Though he has no method for eradicating autumn olive, Dornbos does have a somewhat radical proposal for the shrub: grow it intentionally. Because the invader is almost completely cellulose, and because it is such a voracious gobbler of CO2, he argues that the plant should be grown to clean the atmosphere, then harvested to make ethanol.

"The idea is, if you have marginal land, plant autumn olive—grow it in a field. Let it grow for two or three years … If you cut it down to the ground every two or three years, it will not fruit,” he explained.

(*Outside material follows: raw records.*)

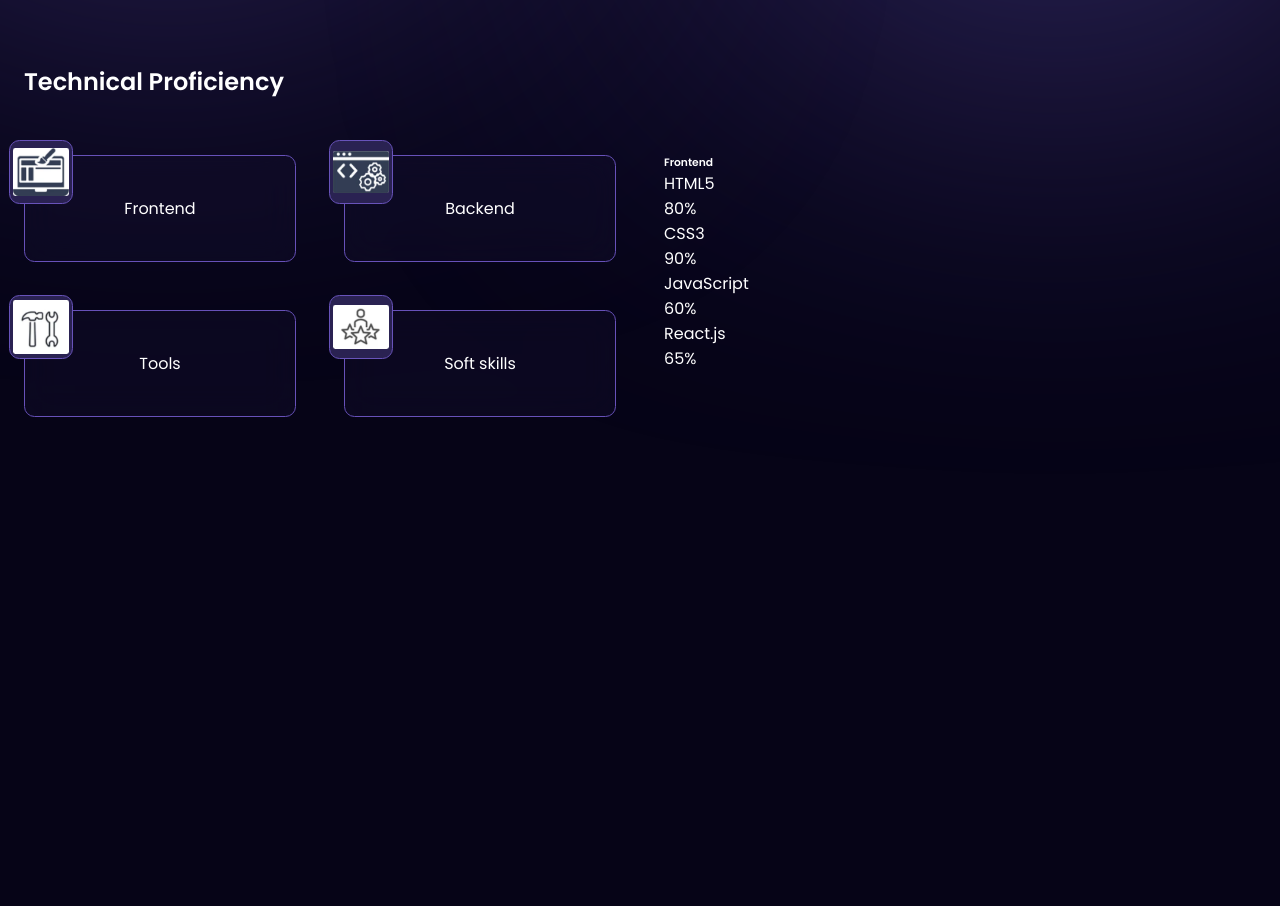
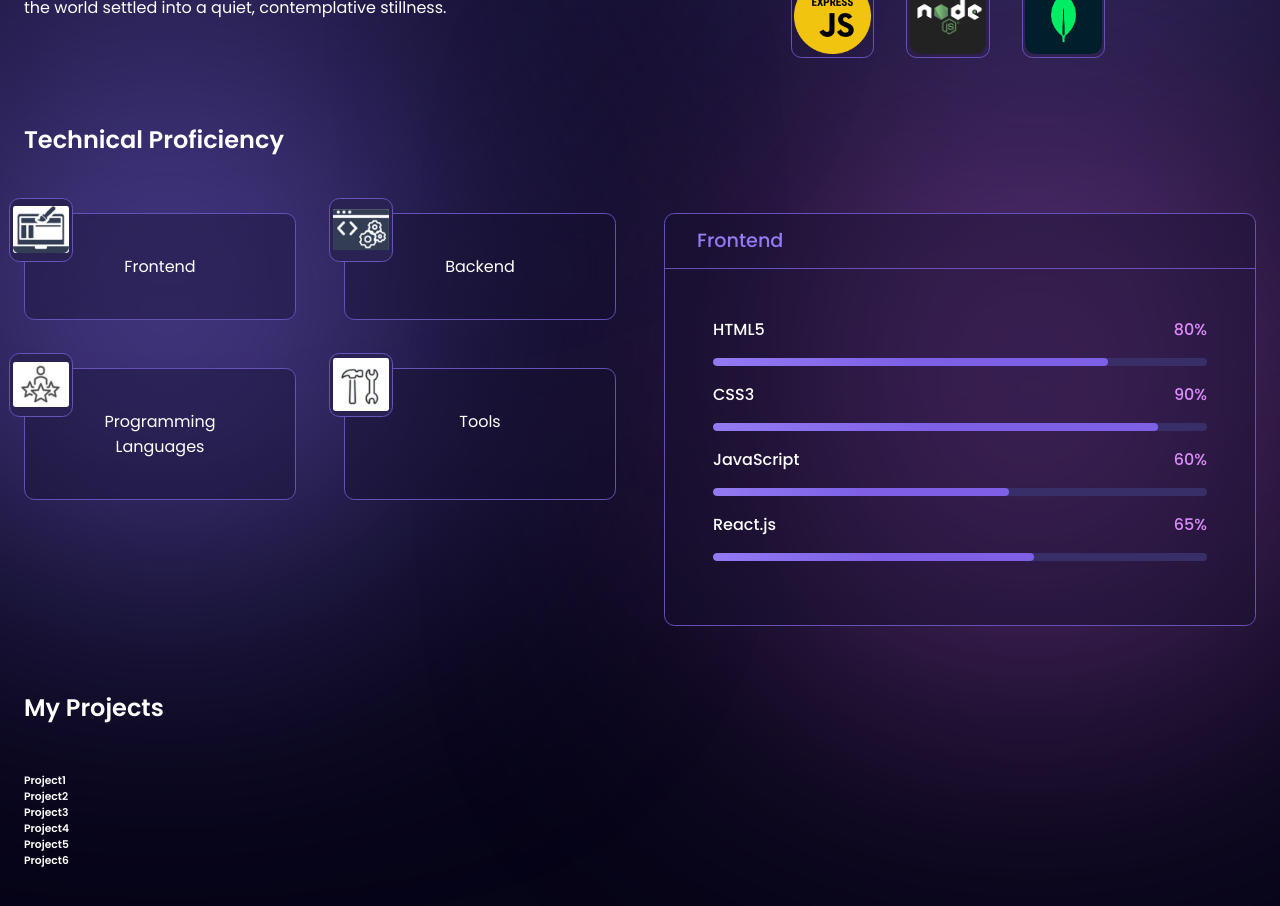
Before and after one commit to Ragapiriya/Portfolio, a React (Create React App) app: page /skills in a window 1280 px wide. Shown: the part 720-1626 px from the top of the page. Before the commit the page ends 1201 px from the top, so only its background shows below. Built offline with nearby package versions, Linux system fonts and the light colour scheme.

Commit message:
Projects page has been created

```diff
--- a/src/App.js
+++ b/src/App.js
@@ -3,6 +3,7 @@ import './App.css';
 import Navbar from './Components/Navbar/Navbar';
 import Hero from './Components/Hero/Hero';
 import Skills from './Components/Skills/Skills';
+import Projects from './Components/Projects/Projects';
 
 function App() {
   return (
@@ -11,6 +12,7 @@ function App() {
           <div className='container'>
             <Hero/>
             <Skills/>
+            <Projects/>
           </div>
     </div>
   );
--- a/src/Components/Hero/Hero.jsx
+++ b/src/Components/Hero/Hero.jsx
@@ -7,7 +7,9 @@ const Hero = () => {
     <section className='hero-container'>
         <div className='hero-content'>
             <h1>Ragapiriya Rameshkumar</h1>
-            <p>Passionate towards frontend Development.</p>
+            <p>Passionate towards frontend Development.Certainly! Here's a sample paragraph:
+
+The sun dipped below the horizon, casting a warm orange glow across the tranquil lake. Reflecting the sky's hues, the water shimmered with a gentle ripple, as if holding onto the day's last light. Trees on the distant shore stood sentinel, their leaves rustling softly in the evening breeze. A lone boat drifted lazily, its oars resting as its occupant gazed thoughtfully at the changing colors. Night approached slowly, wrapping the scene in a peaceful embrace, promising stars and whispers of distant waves as the world settled into a quiet, contemplative stillness.</p>
         </div>
        <div className='hero-img'>
           <div>
@@ -15,13 +17,13 @@ const Hero = () => {
                 <img src='./Assets/images/reactNew.png'/>
 
                 </div>
-                <img src='./Assets/images/myPhoto.jpg'/>
+                <img src='./Assets/images/myPhoto2.jpg'/>
 
           </div>
           <div>
 
                 <div className='tech-icon'>
-                    <img src='./Assets/images/reactNew.png'/>
+                    <img src='./Assets/images/expressjs.png'/>
                 </div>
                 <div className='tech-icon'>
                     <img src='./Assets/images/nodejsNew.png'/>
--- a/src/Components/Navbar/Navbar.js
+++ b/src/Components/Navbar/Navbar.js
@@ -21,7 +21,7 @@ const Navbar = () => {
                 <li>
                     <a className='menu-item'>Skills</a>
                 </li><li>
-                    <a className='menu-item'>Work Experience</a>
+                    <a className='menu-item'>Projects</a>
                 </li><li>
                     <a className='menu-item'>Contact me</a>
                 </li>
--- /dev/null
+++ b/src/Components/Projects/Projects.css
@@ -0,0 +1,10 @@
+.projects-container{
+    margin: 4rem 0;
+    position:relative;
+}
+
+.projects-container h5{
+    font-size: 1.5rem;
+    font-weight: 600;
+    margin-bottom: 3rem;
+}
--- /dev/null
+++ b/src/Components/Projects/Projects.jsx
@@ -0,0 +1,24 @@
+import React from 'react'
+import './Projects.css'
+import ProjectsCard from './ProjectsCard/ProjectsCard'
+import { projects } from '../../utils/data';
+const Projects = () => {
+  return (
+    <>
+    <div>
+     <section className='projects-container'>
+        <h5>My Projects</h5>
+        <div className="projects-content">
+            {projects.map((item)=>
+                <ProjectsCard key={item.title} details={item}/>
+            )}
+
+
+        </div>
+     </section>
+    </div>
+    </>
+  )
+}
+
+export default Projects
--- /dev/null
+++ b/src/Components/Projects/ProjectsCard/ProjectsCard.jsx
@@ -0,0 +1,15 @@
+import React from 'react'
+import './ProjectsCard.css';
+const ProjectsCard = ({details}) => {
+  return (
+    <>
+         <div className="projects-card">
+            <h6>{details.title}</h6>
+         </div>
+    </>
+
+
+  )
+}
+
+export default ProjectsCard
--- a/src/Components/Skills/Skills.css
+++ b/src/Components/Skills/Skills.css
@@ -9,7 +9,29 @@
     margin-bottom: 3.5rem;
 
 }
+.skills-container::after,
+.skills-container::before{
+    content:"";
 
+    width: 28rem;
+    height: 28rem;
+    border-radius: 28.125rem;
+    background:#7c66e3;
+    position: absolute;
+    z-index:-1;
+    filter: blur(160px);
+
+}
+.skills-container::after{
+    top: -3rem;
+    left: -5rem;
+}
+.skills-container::before{
+    background: #9e51bb;
+    bottom:0rem;
+    right: 0rem;
+
+}
 .skills-content{
     display: flex;
     align-items: flex-start;
@@ -26,3 +48,42 @@
 .skills-info{
     flex: 1;
 }
+
+@media (max-width: 1025px)
+{
+    .skills{
+        padding-left:1rem;
+    }
+
+    .skills,
+    .skills-content{
+        grid-gap:2rem;
+    }
+}
+
+@media (max-width:768px){
+    .skills-content{
+        flex-direction: column-reverse;
+        font-palette: 3re,;
+    }
+    .skills,
+    .skills-info{
+        width: 100%;
+    }
+    .skills-container h5{
+        font-size: 1.3rem;
+        margin-bottom: 2rem;
+    }
+    .skills-container::after,
+    .skills-container::before{
+        width: 18rem;
+        height: 18rem;
+    }
+
+}
+
+@media (max-width:600px){
+    .skills-container{
+        padding: 0;
+    }
+}
--- a/src/Components/Skills/SkillsInfoCard/SkillsInforCard.css
+++ b/src/Components/Skills/SkillsInfoCard/SkillsInforCard.css
@@ -0,0 +1,68 @@
+.skills-info-card{
+    min-height: 23rem;
+    border-radius: 0.65rem;
+    border: 1.5px solid #6751b9;
+    background:rgba(22,17,47,0.398) ;
+    backdrop-filter: blur(1rem);
+
+}
+
+.skills-info-card h6{
+    font-size: 1.2rem;
+    font-weight: 500;
+    padding: 0.8rem 2rem;
+    background: linear-gradient(180deg, #ac96ff 0%, #7c5fe6);
+    background-clip: text;
+    -webkit-background-clip: text;
+    -webkit-text-fill-color: transparent;
+    border-bottom: 1.5px solid #6751b9;
+
+
+
+}
+
+.skills-info-content{
+    padding: 3rem;
+}
+.skill-info {
+    display: flex;
+    align-items: center;
+    justify-content: space-between;
+}
+.skill-info p {
+    font-size: 1rem;
+    font-weight: 500;
+
+}
+
+.skill-info .percentage{
+    color: #dd8cfa;
+}
+
+.skill-progress-bg{
+    width: 100%;
+    height: 0.5rem;
+    background-color: #382e68;
+    border-radius: 0.5rem;
+    margin: 1rem 0;
+    overflow:hidden;
+}
+
+.skill-progress{
+    width: 0%;
+    height: 0.5rem;
+    background:linear-gradient(90deg, #aa94fe -50%, #7d60e6 50%);
+    border-radius: 0.5rem;
+    transform: all 0.5s ease-in-out;
+}
+@media (max-width:1025px){
+    .skills-info-card h6{
+        font-size: 1.1rem;
+    }
+    .skill-info p{
+        font-size: 0.9rem;
+    }
+    .skills-info-content{
+        padding: 1.5rem;
+    }
+}
--- a/src/utils/data.js
+++ b/src/utils/data.js
@@ -18,6 +18,24 @@ export const dataOfSkills=[
             {skill:"Express.js" ,percentage:"40%"},
         ]
     },
+
+    {
+        title:"Programming Languages",
+        icon:"./Assets/images/softskills.png",
+        skills:[
+            {skill: "Problems olving",percentage:"75%"},
+            {skill: "Leadership",percentage:"80%"},
+            {skill: "Team work",percentage:"80%"},
+            {skill: "Communication",percentage:"80%"},
+            {skill: "Problems olving",percentage:"75%"},
+            {skill: "Leadership",percentage:"80%"},
+            {skill: "Team work",percentage:"80%"},
+            {skill: "Communication",percentage:"80%"}
+
+
+
+        ]
+    },
     {
         title:"Tools",
         icon:"./Assets/images/tools.png",
@@ -25,18 +43,37 @@ export const dataOfSkills=[
             {skill:"Git & GitHub",percentage:"50%"},
             {skill: "Visual Studio Code",percentage:"80%"},
         ]
+    }
+];
+export const projects=[
+    {
+        title:"Project1",
+        year:"2024 June",
+        description:"Done and Dusted "
     },
     {
-        title:"Soft skills",
-        icon:"./Assets/images/softskills.png",
-        skills:[
-            {skill: "Problem-solving",percentage:"75%"},
-            {skill: "Leadership",percentage:"80%"},
-            {skill: "Team work",percentage:"80%"},
-            {skill: "Communication",percentage:"80%"},
-
-
-
-        ]
+        title:"Project2",
+        year:"2024 June",
+        description:"Done and Dusted"
+    },
+    {
+        title:"Project3",
+        year:"2024 May",
+        description:"Done and Dusted"
+    },
+    {
+        title:"Project4",
+        year:"2024 May",
+        description:"Done and Dusted"
+    },
+    {
+        title:"Project5",
+        year:"2023 December",
+        description:"Done and Dusted"
+    },
+    {
+        title:"Project6",
+        year:"2023 December",
+        description:"Done and Dusted"
     }
-]
+];
```
Also changed, not shown: public/Assets/images/expressjs.png (added), public/Assets/images/myPhoto2.jpg (added), src/Components/Projects/ProjectsCard/ProjectsCard.css (added).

The cuttings would be harvested to make ethanol, and the shrub would regenerate from its stump. autumn olive

Using autumn olive to make ethanol may be a more cost-effective than using corn, he said. “It takes almost as much energy to produce the corn and the ethanol from the corn as there is in the ethanol,” he said, adding “It’s a Reformed way of thinking. We have to be redemptive in everything. A weed is only a plant growing where you don’t want it to be. If you can use autumn olive to maximize biomass and, therefore, ethanol, why not?